#### Try it:
Write the records out again exactly, but without pictures.

#### Records provided:

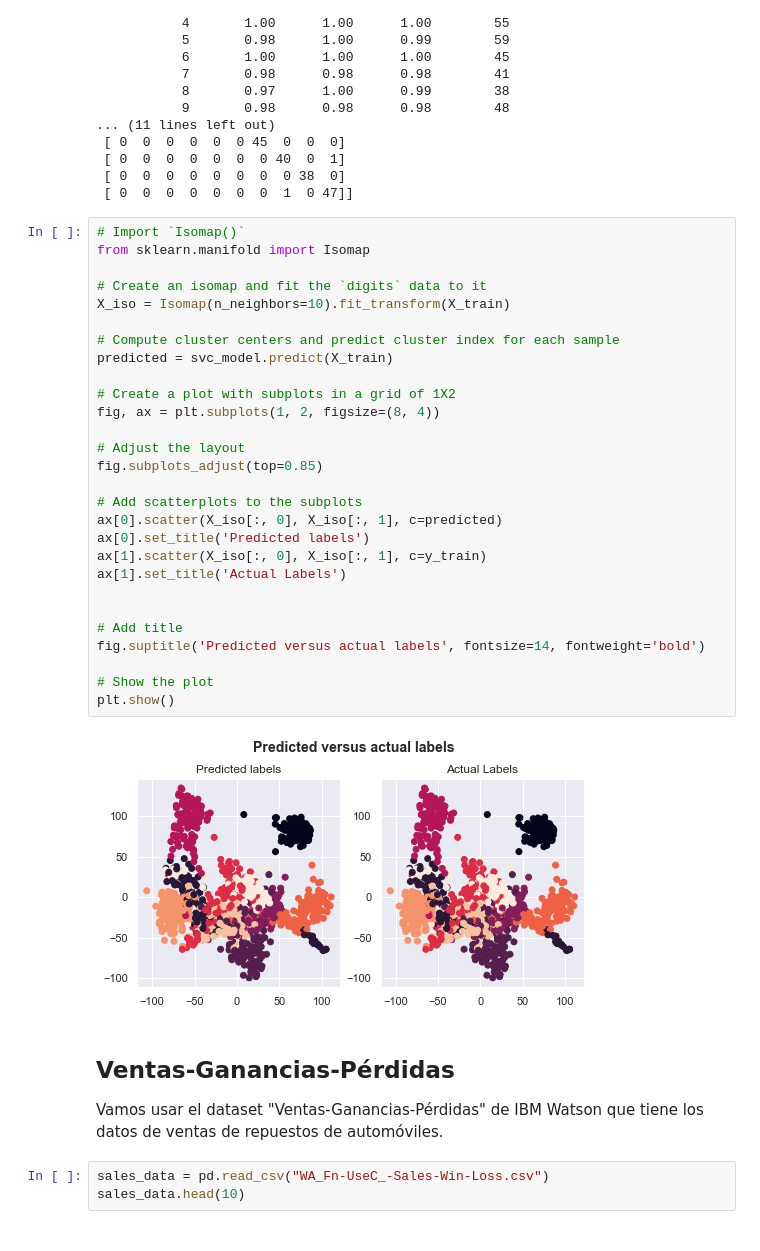
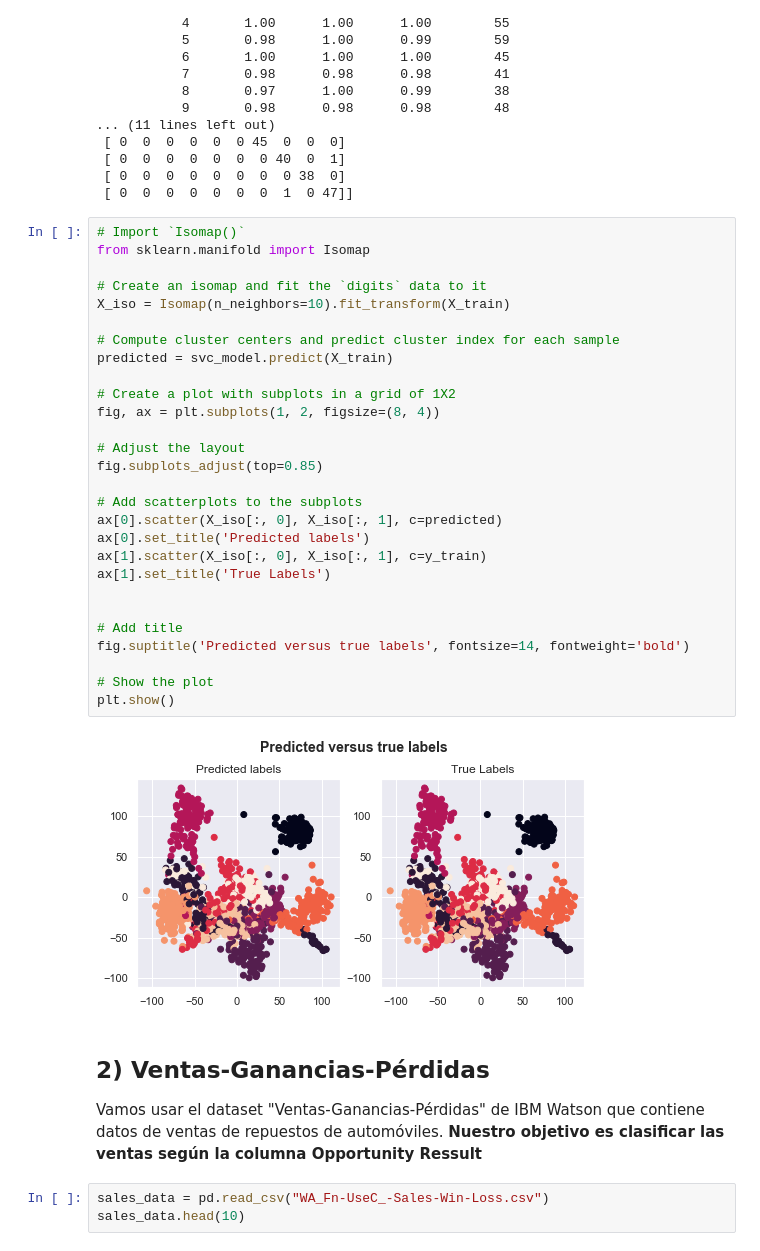
Before and after one commit to GAMES-UChile/Curso-BancoEstado, a Jupyter notebook: modulo4/modulo4.ipynb, the cells around one changed output. Cells and saved outputs as stored; diff of their text form.

```diff
--- a/modulo4/modulo4.ipynb
+++ b/modulo4/modulo4.ipynb
@@ -339,36 +342,36 @@ print(metrics.confusion_matrix(y_test, predicted))
 # %%
 # Import `Isomap()`
 from sklearn.manifold import Isomap
 
 # Create an isomap and fit the `digits` data to it
 X_iso = Isomap(n_neighbors=10).fit_transform(X_train)
 
 # Compute cluster centers and predict cluster index for each sample
 predicted = svc_model.predict(X_train)
 
 # Create a plot with subplots in a grid of 1X2
 fig, ax = plt.subplots(1, 2, figsize=(8, 4))
 
 # Adjust the layout
 fig.subplots_adjust(top=0.85)
 
 # Add scatterplots to the subplots
 ax[0].scatter(X_iso[:, 0], X_iso[:, 1], c=predicted)
 ax[0].set_title('Predicted labels')
 ax[1].scatter(X_iso[:, 0], X_iso[:, 1], c=y_train)
-ax[1].set_title('Actual Labels')
+ax[1].set_title('True Labels')
 
 
 # Add title
-fig.suptitle('Predicted versus actual labels', fontsize=14, fontweight='bold')
+fig.suptitle('Predicted versus true labels', fontsize=14, fontweight='bold')
 
 # Show the plot
 plt.show()
 # %% [output]
-[figure, old version]
+[figure, new version]
 # %% [markdown]
-## Ventas-Ganancias-Pérdidas
-Vamos usar el dataset "Ventas-Ganancias-Pérdidas" de IBM Watson que tiene los datos de ventas de repuestos de automóviles.
+## 2) Ventas-Ganancias-Pérdidas
+Vamos usar el dataset "Ventas-Ganancias-Pérdidas" de IBM Watson que contiene datos de ventas de repuestos de automóviles. **Nuestro objetivo es clasificar las ventas según la columna Opportunity Ressult**
 # %%
 sales_data = pd.read_csv("WA_Fn-UseC_-Sales-Win-Loss.csv")
 sales_data.head(10)
```
Also changed, not shown: parts of 61 cells of this notebook.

#### Exercise response:
Before and after one commit to GAMES-UChile/Curso-BancoEstado, a Jupyter notebook: modulo4/modulo4.ipynb, the cells around one changed output. Cells and saved outputs as stored; diff of their text form.

```diff
--- a/modulo4/modulo4.ipynb
+++ b/modulo4/modulo4.ipynb
@@ -339,36 +342,36 @@ print(metrics.confusion_matrix(y_test, predicted))
 # %%
 # Import `Isomap()`
 from sklearn.manifold import Isomap
 
 # Create an isomap and fit the `digits` data to it
 X_iso = Isomap(n_neighbors=10).fit_transform(X_train)
 
 # Compute cluster centers and predict cluster index for each sample
 predicted = svc_model.predict(X_train)
 
 # Create a plot with subplots in a grid of 1X2
 fig, ax = plt.subplots(1, 2, figsize=(8, 4))
 
 # Adjust the layout
 fig.subplots_adjust(top=0.85)
 
 # Add scatterplots to the subplots
 ax[0].scatter(X_iso[:, 0], X_iso[:, 1], c=predicted)
 ax[0].set_title('Predicted labels')
 ax[1].scatter(X_iso[:, 0], X_iso[:, 1], c=y_train)
-ax[1].set_title('Actual Labels')
+ax[1].set_title('True Labels')
 
 
 # Add title
-fig.suptitle('Predicted versus actual labels', fontsize=14, fontweight='bold')
+fig.suptitle('Predicted versus true labels', fontsize=14, fontweight='bold')
 
 # Show the plot
 plt.show()
 # %% [output]
-[figure, old version]
+[figure, new version]
 # %% [markdown]
-## Ventas-Ganancias-Pérdidas
-Vamos usar el dataset "Ventas-Ganancias-Pérdidas" de IBM Watson que tiene los datos de ventas de repuestos de automóviles.
+## 2) Ventas-Ganancias-Pérdidas
+Vamos usar el dataset "Ventas-Ganancias-Pérdidas" de IBM Watson que contiene datos de ventas de repuestos de automóviles. **Nuestro objetivo es clasificar las ventas según la columna Opportunity Ressult**
 # %%
 sales_data = pd.read_csv("WA_Fn-UseC_-Sales-Win-Loss.csv")
 sales_data.head(10)
```
Also changed, not shown: parts of 61 cells of this notebook.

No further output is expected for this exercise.